=== Task ===
Copy the data below exactly. Any pictures in it should be omitted.

BEGIN Data to use

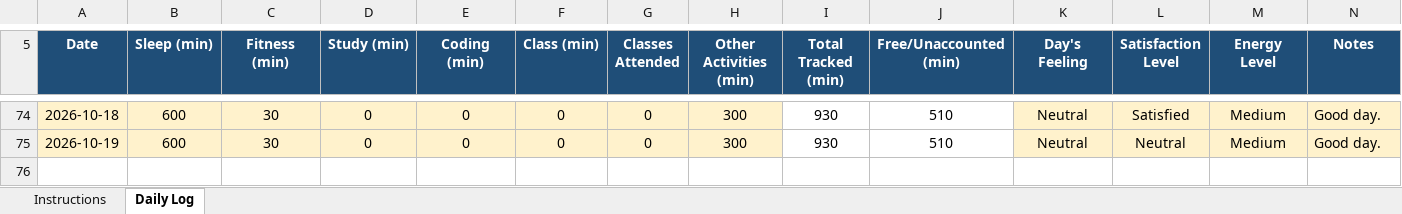
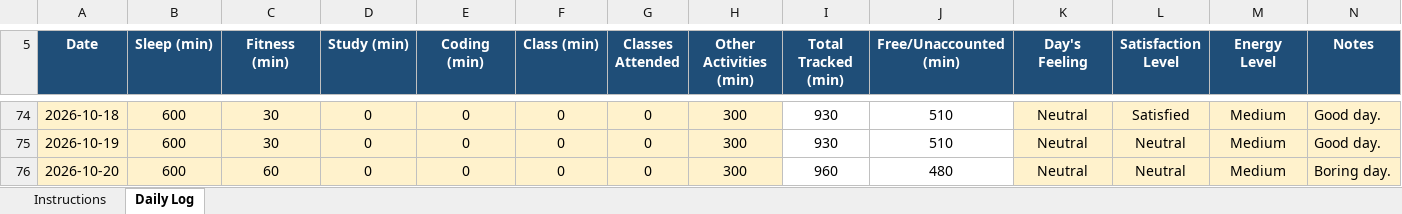
Before and after one commit to vicky2026kashyap/CAP776, an Excel workbook: 12610764.xlsx, sheet Daily Log, drawn as a sheet; only a part is shown, gaps mark what is left out; values as stored, in another font and other column widths than the file's, no borders; conditional formats not drawn; the diff names each change by its address in the sheet, - before the commit and + after, or states it on an @@ line.

Commit message:
69th Commit

```diff
--- a/12610764.xlsx (sheet Daily Log)
+++ b/12610764.xlsx (sheet Daily Log)
+row 76: 2026-10-20 | 600 | 60 | 0 | 0 | 0 | 0 | 300 | 960 | 480 | Neutral | Neutral | Medium | Boring day.
```
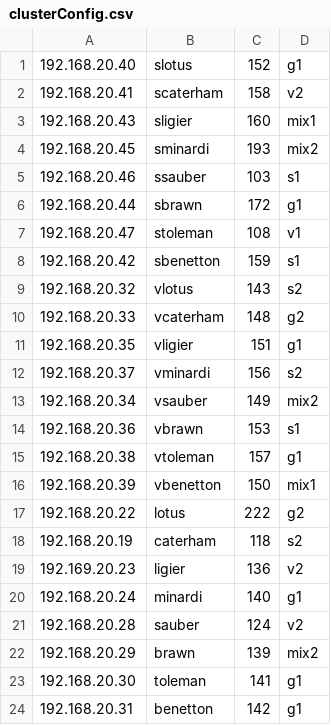
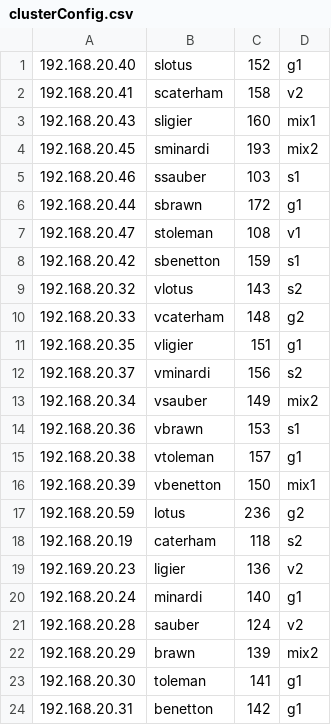
Before and after one commit to FlavScheidt/gossipGoSnt, a CSV file: clusterConfig.csv, drawn as a sheet.

```diff
--- a/clusterConfig.csv
+++ b/clusterConfig.csv
@@ -16,3 +16,3 @@
 192.168.20.39,vbenetton,150,mix1
-192.168.20.22,lotus,222,g2
+192.168.20.59,lotus,236,g2
 192.168.20.19,caterham,118,s2
```
Also changed, not shown: clusterConfigSmall.csv, 1 other file.
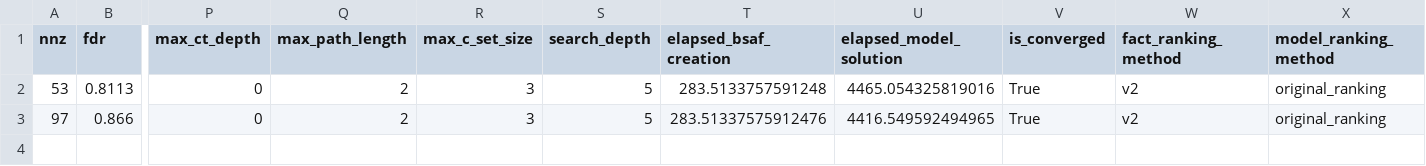
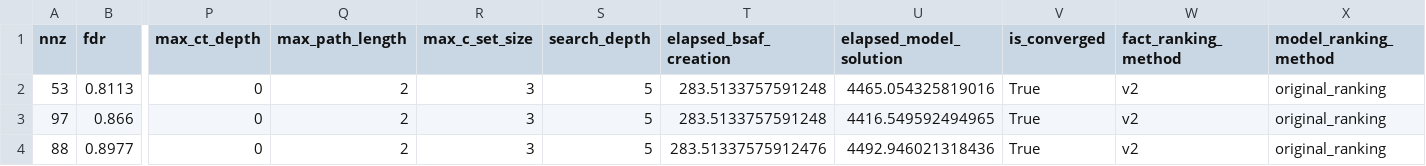
Before and after one commit to fisheeve/gradual-sem-causal-aba, a CSV file: results/gradual/v2_run_for_bnlearn_search_every_step/child/batch4/dag_metrics.csv, drawn as a sheet; only a part is shown, gaps mark what is left out; rows hold the shown columns only; the diff names each change by its address in the sheet, - before the commit and + after, or states it on an @@ line.

```diff
--- a/results/gradual/v2_run_for_bnlearn_search_every_step/child/batch4/dag_metrics.csv
+++ b/results/gradual/v2_run_for_bnlearn_search_every_step/child/batch4/dag_metrics.csv
-T3 (elapsed_bsaf_creation): 283.51337575912476
+T3 (elapsed_bsaf_creation): 283.5133757591248
+row 4: 88 | 0.8977 | 0 | 2 | 3 | 5 | 283.51337575912476 | 4492.946021318436 | True | v2 | original_ranking
```
Also changed, not shown: results/gradual/v2_run_for_bnlearn_search_every_step/child/batch4/cpdag_metrics.csv, results/gradual/v2_run_for_bnlearn_search_every_step/child/batch6/cpdag_metrics.csv, 7 other files.
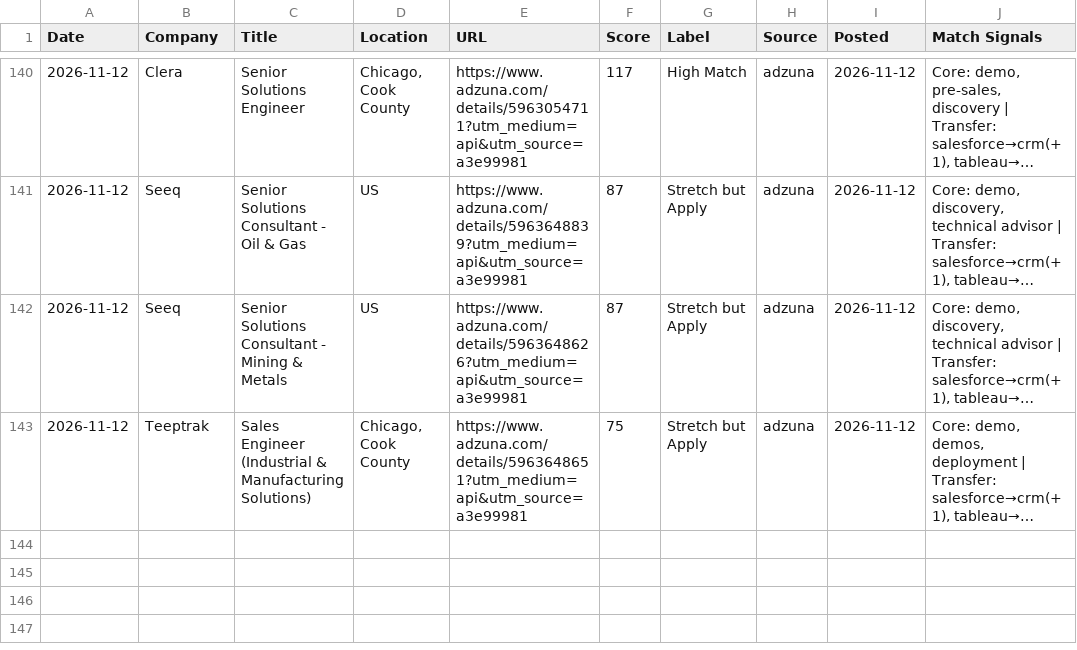
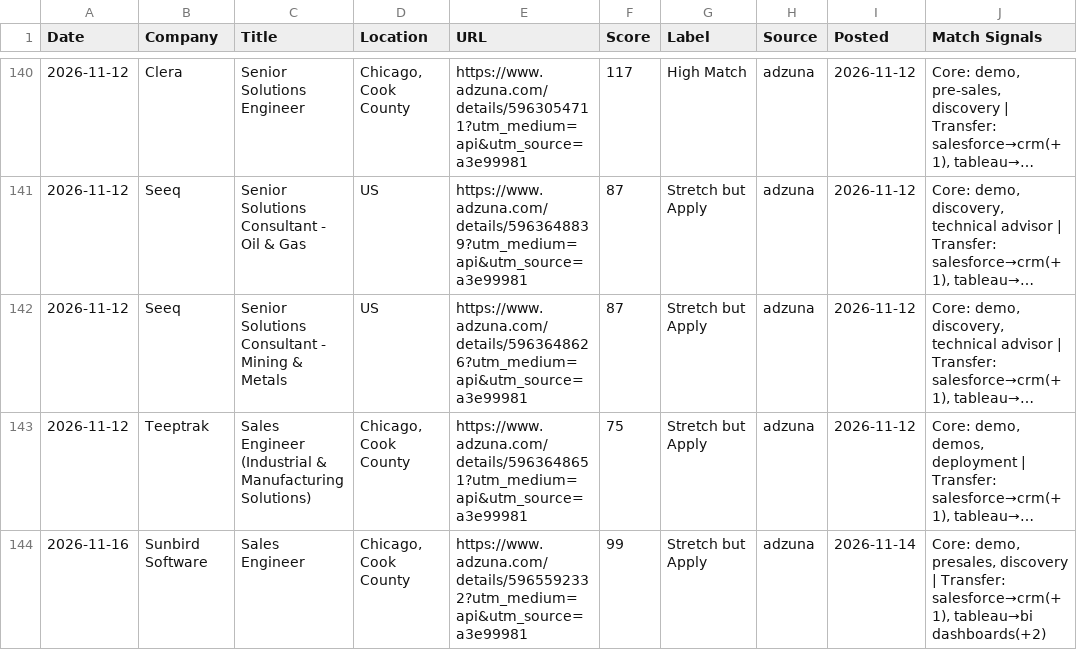
Before and after one commit to venomez-viper/Job-Search-Automation-for-Solutions-Engineer-roles, a CSV file: jobs_log.csv, drawn as a sheet; only a part is shown, gaps mark what is left out; long unchanged cells end in …; the diff names each change by its address in the sheet, - before the commit and + after, or states it on an @@ line.

```diff
--- a/jobs_log.csv
+++ b/jobs_log.csv
+row 144: 2026-11-16 | Sunbird Software | Sales Engineer | Chicago, Cook County | https://www.adzuna.com/details/5965592332?utm_medium=api&utm_source=a3e99981 | 99 | Stretch but Apply | adzuna | 2026-11-14 | Core: demo, presales, discovery | Transfer: salesforce→crm(+1), tableau→bi dashboards(+2)
```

END Data to use

=== Response below ===
Before and after one commit to vicky2026kashyap/CAP776, an Excel workbook: 12610764.xlsx, sheet Daily Log, drawn as a sheet; only a part is shown, gaps mark what is left out; values as stored, in another font and other column widths than the file's, no borders; conditional formats not drawn; the diff names each change by its address in the sheet, - before the commit and + after, or states it on an @@ line.

Commit message:
69th Commit

```diff
--- a/12610764.xlsx (sheet Daily Log)
+++ b/12610764.xlsx (sheet Daily Log)
+row 76: 2026-10-20 | 600 | 60 | 0 | 0 | 0 | 0 | 300 | 960 | 480 | Neutral | Neutral | Medium | Boring day.
```
Before and after one commit to FlavScheidt/gossipGoSnt, a CSV file: clusterConfig.csv, drawn as a sheet.

```diff
--- a/clusterConfig.csv
+++ b/clusterConfig.csv
@@ -16,3 +16,3 @@
 192.168.20.39,vbenetton,150,mix1
-192.168.20.22,lotus,222,g2
+192.168.20.59,lotus,236,g2
 192.168.20.19,caterham,118,s2
```
Also changed, not shown: clusterConfigSmall.csv, 1 other file.
Before and after one commit to fisheeve/gradual-sem-causal-aba, a CSV file: results/gradual/v2_run_for_bnlearn_search_every_step/child/batch4/dag_metrics.csv, drawn as a sheet; only a part is shown, gaps mark what is left out; rows hold the shown columns only; the diff names each change by its address in the sheet, - before the commit and + after, or states it on an @@ line.

```diff
--- a/results/gradual/v2_run_for_bnlearn_search_every_step/child/batch4/dag_metrics.csv
+++ b/results/gradual/v2_run_for_bnlearn_search_every_step/child/batch4/dag_metrics.csv
-T3 (elapsed_bsaf_creation): 283.51337575912476
+T3 (elapsed_bsaf_creation): 283.5133757591248
+row 4: 88 | 0.8977 | 0 | 2 | 3 | 5 | 283.51337575912476 | 4492.946021318436 | True | v2 | original_ranking
```
Also changed, not shown: results/gradual/v2_run_for_bnlearn_search_every_step/child/batch4/cpdag_metrics.csv, results/gradual/v2_run_for_bnlearn_search_every_step/child/batch6/cpdag_metrics.csv, 7 other files.
Before and after one commit to venomez-viper/Job-Search-Automation-for-Solutions-Engineer-roles, a CSV file: jobs_log.csv, drawn as a sheet; only a part is shown, gaps mark what is left out; long unchanged cells end in …; the diff names each change by its address in the sheet, - before the commit and + after, or states it on an @@ line.

```diff
--- a/jobs_log.csv
+++ b/jobs_log.csv
+row 144: 2026-11-16 | Sunbird Software | Sales Engineer | Chicago, Cook County | https://www.adzuna.com/details/5965592332?utm_medium=api&utm_source=a3e99981 | 99 | Stretch but Apply | adzuna | 2026-11-14 | Core: demo, presales, discovery | Transfer: salesforce→crm(+1), tableau→bi dashboards(+2)
```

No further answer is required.